Its premise was, well, a bit ridiculous: a bigoted father’s three daughters marry an Arab, a Jew, and an Asian, respectively, leaving his fourth daughter the last hope of maintaining pureblooded French genes in the family. But when she decides to get hitched with an African, daddy nearly has a stroke. That is, until he learns, after many comic asides, to stop worrying and accept diversity, welcoming his multicultural sons-in-law into the fold. How do you say “Can’t we all just get along?” en français?

Early this year, the filmmakers followed their hit up with a less-successful sequel that still grossed close to $70 million, most of it in France and Germany. And now, one of the actors from the franchise has released what could be considered the first veritable spinoff from the Serial (Bad) Weddings Cinematic Universe, called Made In China.

Conceived by and starring Fréderic Chau, who played the Asian hubby in Weddings, the film is a well-meaning if rather generic dramedy about a France-born Chinese man, François, who’s grown estranged from his immigrant father, Meng (Bing Yin). With his first baby on the way, François decides it’s time to make amends with his heritage, paying his dad a surprise visit at his home in the working-class 13th arrondissement, which is Paris’ biggest Chinatown (there are other ones in Belleville and near the Marais.)

Shenanigans, of course, ensue, most of them involving François’ comic-relief sidekick, Bruno, played by Medi Sadoun (who plays the Arab husband in the Weddings films). A few decent jokes are made to debunk Sinophobic stereotypes, poking fun at the fact that certain Frenchmen still believe all Chinese people work as sushi delivery boys, speak French with lurching accents or eat dog meat over their steamed rice.

In a country where Asians have often made for easy punchlines in movies and TV shows, and where a more aggressive racism toward the Chinese population has reared its head these past years, Made in China comes as a welcome reminder of France’s evolving demographics — especially compared to comedies like the recent Tanguy Is Back, which barely hid its xenophobia beneath a litany of terrible slapstick.

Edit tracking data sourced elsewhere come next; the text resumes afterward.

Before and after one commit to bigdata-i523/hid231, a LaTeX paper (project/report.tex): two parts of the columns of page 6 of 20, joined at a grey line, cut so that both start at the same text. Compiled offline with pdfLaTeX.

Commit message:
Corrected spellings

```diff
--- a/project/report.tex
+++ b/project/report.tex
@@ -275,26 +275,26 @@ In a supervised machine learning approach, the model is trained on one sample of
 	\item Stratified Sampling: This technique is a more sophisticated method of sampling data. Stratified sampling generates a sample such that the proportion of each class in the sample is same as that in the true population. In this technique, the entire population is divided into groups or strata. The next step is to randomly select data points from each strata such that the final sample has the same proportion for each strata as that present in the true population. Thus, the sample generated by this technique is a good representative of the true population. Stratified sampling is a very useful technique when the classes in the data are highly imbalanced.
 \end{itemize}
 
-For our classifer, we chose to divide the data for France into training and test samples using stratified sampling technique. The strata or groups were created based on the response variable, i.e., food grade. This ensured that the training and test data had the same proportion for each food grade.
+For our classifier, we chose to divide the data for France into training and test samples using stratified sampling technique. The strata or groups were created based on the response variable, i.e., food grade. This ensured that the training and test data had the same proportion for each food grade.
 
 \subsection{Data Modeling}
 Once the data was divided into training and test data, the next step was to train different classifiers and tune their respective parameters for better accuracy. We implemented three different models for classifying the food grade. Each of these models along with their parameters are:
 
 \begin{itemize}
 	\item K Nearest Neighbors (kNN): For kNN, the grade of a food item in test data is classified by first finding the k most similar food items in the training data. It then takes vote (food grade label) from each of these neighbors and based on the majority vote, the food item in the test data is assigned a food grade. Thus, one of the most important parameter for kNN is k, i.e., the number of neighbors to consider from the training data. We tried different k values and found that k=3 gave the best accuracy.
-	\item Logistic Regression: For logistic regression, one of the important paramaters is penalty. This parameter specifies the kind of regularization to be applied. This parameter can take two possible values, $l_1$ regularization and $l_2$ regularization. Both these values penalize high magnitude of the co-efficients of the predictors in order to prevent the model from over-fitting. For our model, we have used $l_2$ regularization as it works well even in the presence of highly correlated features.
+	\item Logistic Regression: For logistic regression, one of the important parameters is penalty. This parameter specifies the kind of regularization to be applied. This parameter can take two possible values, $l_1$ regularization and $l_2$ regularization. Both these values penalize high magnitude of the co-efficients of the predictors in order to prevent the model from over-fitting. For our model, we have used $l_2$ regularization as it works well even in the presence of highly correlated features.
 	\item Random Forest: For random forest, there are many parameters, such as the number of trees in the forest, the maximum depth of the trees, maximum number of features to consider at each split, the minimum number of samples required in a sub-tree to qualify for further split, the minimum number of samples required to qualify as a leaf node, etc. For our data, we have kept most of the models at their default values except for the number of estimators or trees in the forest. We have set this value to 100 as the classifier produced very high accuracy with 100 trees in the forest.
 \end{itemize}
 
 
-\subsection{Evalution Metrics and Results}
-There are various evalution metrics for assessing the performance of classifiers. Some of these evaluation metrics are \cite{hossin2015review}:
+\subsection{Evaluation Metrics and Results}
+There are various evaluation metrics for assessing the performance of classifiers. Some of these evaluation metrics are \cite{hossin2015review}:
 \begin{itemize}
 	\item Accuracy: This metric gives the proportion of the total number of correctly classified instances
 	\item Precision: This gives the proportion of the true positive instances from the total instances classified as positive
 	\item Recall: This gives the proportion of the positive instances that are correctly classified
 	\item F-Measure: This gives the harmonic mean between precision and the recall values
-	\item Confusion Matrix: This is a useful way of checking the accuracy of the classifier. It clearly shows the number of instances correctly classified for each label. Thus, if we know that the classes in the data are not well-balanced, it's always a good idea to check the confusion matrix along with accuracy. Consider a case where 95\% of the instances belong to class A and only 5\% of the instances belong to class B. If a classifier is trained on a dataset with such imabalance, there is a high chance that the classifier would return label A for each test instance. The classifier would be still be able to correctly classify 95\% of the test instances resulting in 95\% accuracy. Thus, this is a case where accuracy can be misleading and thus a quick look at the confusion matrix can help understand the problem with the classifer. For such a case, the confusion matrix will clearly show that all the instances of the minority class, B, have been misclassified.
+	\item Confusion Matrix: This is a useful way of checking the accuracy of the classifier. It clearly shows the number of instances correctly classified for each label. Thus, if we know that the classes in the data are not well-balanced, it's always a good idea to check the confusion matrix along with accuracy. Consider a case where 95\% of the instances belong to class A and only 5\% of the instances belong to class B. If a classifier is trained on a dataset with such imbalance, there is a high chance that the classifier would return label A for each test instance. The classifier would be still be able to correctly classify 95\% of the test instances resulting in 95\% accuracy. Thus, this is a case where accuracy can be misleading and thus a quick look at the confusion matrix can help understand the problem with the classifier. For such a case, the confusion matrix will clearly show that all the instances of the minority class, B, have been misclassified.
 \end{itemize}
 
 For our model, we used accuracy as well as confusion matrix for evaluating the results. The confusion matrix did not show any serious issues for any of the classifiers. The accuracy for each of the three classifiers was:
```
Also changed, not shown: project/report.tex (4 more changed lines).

Some of the jokes in China aren’t all that more sophisticated than in Tanguy, but the film has a good heart at its core and offers a few insights into life for people like François’ dad, who remain isolated from the rest of Paris yet find their own ways to get by. One subplot shows Meng helping recent Chinese immigrants maneuver France’s Kafkaesque bureaucracy, or else organizing community loans so that they can start up a business. 

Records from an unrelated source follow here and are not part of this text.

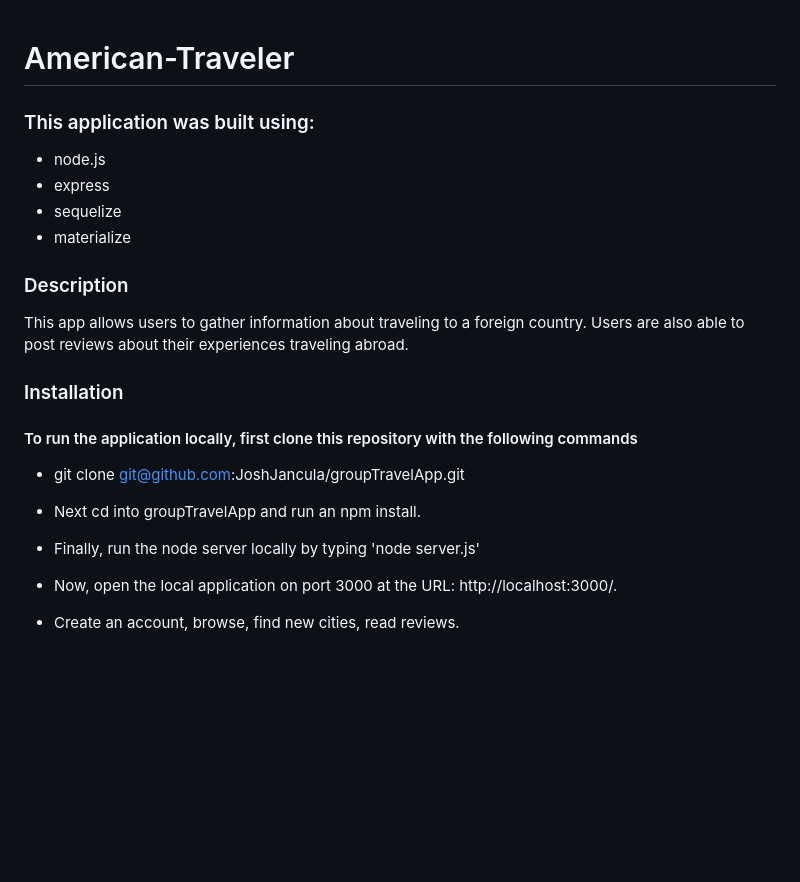
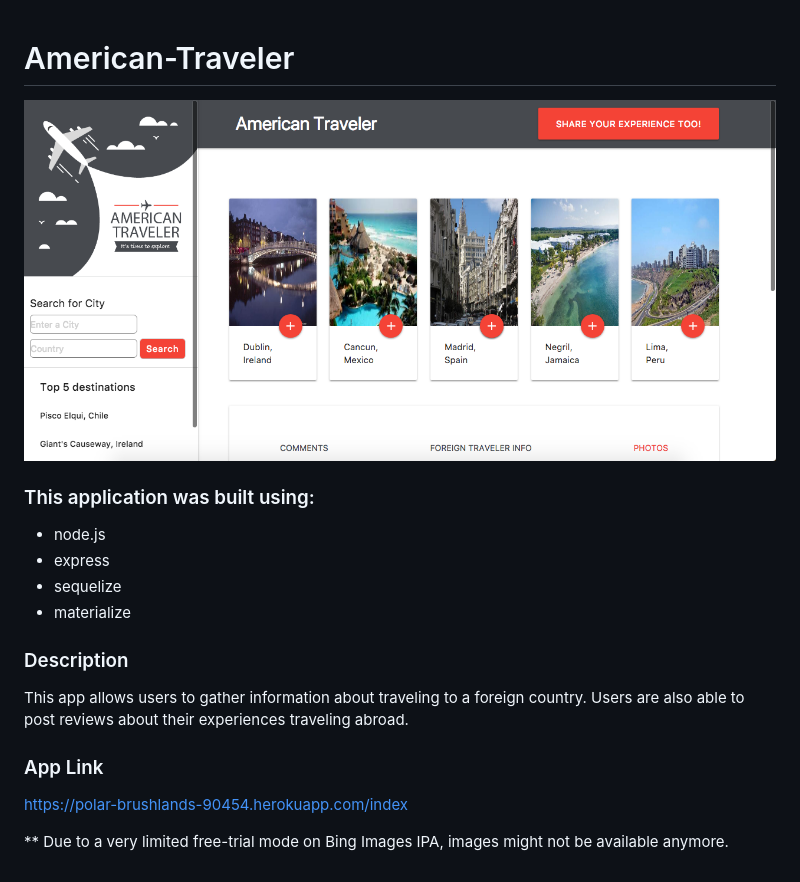
Before and after one commit to isabellaambrosio/groupTravelApp, a Markdown page: README.md, the part around the change. Rendered like a GitHub page; pictures changed too: public/images/american-traveler.png (added); blank space fills up the shorter version.

```diff
--- a/README.md
+++ b/README.md
@@ -1,4 +1,6 @@
 # American-Traveler
+
+<img src="public/images/american-traveler.png">
 
 
 ### This application was built using:
@@ -11,16 +13,8 @@
 
 This app allows users to gather information about traveling to a foreign country. Users are also able to post reviews about their experiences traveling abroad.
 
+### App Link
+https://polar-brushlands-90454.herokuapp.com/index
 
-### Installation
-#### To run the application locally, first clone this repository with the following commands
 
-* git clone git@github.com:JoshJancula/groupTravelApp.git
-
-* Next cd into groupTravelApp and run an npm install.
-
-* Finally, run the node server locally by typing 'node server.js'
-
-* Now, open the local application on port 3000 at the URL: http://localhost:3000/.
-
-* Create an account, browse, find new cities, read reviews.
+** Due to a very limited free-trial mode on Bing Images IPA, images might not be available anymore.
```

Generally, the Chinese characters — including François’ crazy cousin, Félix, played by the rather hilarious Steve Tran — come across as altogether more nuanced and interesting than the non-Asian ones, who feel like caricatures. This is especially the case with François’ very pregnant girlfriend, Sophie (Julie De Bona), whose jealous rages are never really credible. Ditto for her overzealous mother (Clémentine Célarié), obsessed only with her daughter's future baby. 

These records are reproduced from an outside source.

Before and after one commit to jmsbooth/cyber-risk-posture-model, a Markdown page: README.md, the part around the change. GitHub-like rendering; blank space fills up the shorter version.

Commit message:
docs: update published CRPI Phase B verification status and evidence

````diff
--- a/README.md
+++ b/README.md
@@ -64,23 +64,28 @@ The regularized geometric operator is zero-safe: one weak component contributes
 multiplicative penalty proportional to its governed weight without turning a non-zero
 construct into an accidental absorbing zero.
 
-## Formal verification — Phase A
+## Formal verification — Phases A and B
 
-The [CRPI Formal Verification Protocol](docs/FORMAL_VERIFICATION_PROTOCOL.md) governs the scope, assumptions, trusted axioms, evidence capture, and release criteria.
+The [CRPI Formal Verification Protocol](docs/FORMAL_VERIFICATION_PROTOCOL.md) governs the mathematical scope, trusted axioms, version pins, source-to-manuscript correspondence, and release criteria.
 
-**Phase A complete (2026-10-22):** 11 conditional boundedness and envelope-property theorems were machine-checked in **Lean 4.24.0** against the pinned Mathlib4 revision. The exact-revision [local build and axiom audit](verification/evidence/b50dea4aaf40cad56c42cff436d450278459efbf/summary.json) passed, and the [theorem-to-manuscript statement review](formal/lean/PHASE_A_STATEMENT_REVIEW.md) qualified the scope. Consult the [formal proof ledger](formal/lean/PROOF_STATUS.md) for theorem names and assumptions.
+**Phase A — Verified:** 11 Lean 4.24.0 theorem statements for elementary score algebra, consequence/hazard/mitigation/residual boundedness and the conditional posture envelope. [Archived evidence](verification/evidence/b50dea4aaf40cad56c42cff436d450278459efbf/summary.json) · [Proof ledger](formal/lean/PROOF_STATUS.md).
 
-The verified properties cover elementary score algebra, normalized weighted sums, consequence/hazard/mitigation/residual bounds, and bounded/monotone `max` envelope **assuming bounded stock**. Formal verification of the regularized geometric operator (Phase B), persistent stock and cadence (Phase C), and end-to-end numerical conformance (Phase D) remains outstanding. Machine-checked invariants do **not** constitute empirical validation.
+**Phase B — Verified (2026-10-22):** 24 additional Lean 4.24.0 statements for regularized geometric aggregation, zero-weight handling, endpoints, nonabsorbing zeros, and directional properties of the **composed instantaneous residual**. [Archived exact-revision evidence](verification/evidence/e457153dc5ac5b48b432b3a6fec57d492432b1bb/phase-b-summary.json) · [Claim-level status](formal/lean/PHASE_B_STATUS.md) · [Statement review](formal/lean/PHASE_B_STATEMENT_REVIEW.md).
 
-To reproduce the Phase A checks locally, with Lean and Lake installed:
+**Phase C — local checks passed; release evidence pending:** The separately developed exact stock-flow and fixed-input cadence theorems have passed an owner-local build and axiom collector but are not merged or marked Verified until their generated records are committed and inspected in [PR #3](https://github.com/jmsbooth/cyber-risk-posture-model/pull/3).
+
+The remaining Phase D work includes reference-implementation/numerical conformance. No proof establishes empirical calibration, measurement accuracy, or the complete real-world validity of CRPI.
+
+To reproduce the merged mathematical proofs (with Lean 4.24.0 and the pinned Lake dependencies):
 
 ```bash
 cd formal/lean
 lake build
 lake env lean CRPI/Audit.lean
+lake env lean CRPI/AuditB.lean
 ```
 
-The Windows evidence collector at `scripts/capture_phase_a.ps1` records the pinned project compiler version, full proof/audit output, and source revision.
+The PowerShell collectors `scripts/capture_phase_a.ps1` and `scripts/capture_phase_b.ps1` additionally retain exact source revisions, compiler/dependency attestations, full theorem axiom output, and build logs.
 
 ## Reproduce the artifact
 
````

Yet even if it suffers from some of the same flaws — a predictable plot, a few too many jokes that miss their mark — as the Weddings films, Made in China probes slightly deeper into similar questions: What does it mean to be French at a time when the concept of a “typical Frenchman” may no longer exist? How do parents, whether immigrants or natives, react to the cultural assimilation of their children? And how do children inherit the values of parents who were raised in another time and place?

These are questions facing France, as well as the rest of Europe, perhaps now more than ever, which may explain why the Weddings farces have been such huge hits. Made in China tackles the theme from the opposite angle, focusing on the minority viewpoint rather than the other way around. The result is a film that has proved less successful thus far, pulling in close to 250,000 admissions after two weeks in theaters. But it may also pave the way for more movies like it — which, in a country where popular comedies are still, for the most part, purely French affairs, is no minor(ity) feat.

Production companies: Montauk Films, Ripley Films
Cast: Frédéric Chau, Medi Sadoun, Julie De Bona, Steve Tran, Bing Yin, Mylène Jampanoï
Director: Julien Abraham
Screenwriters: Frédéric Chau, Kamel Guemra, Julien Abraham, based on an original idea by Frédéric Chau
Producers: Florian Genetet-Morel, Sandra Karim
Director of photography: Julien Meurice
Production designer: Jacques Rouxel
Costume designer: Pauline Berland
Editor: Scott Stevenson
Composer: Quentin Sirjacq
Casting director: Stéphanie Doncker
Sales: TF1 Studio

In French
88 minutes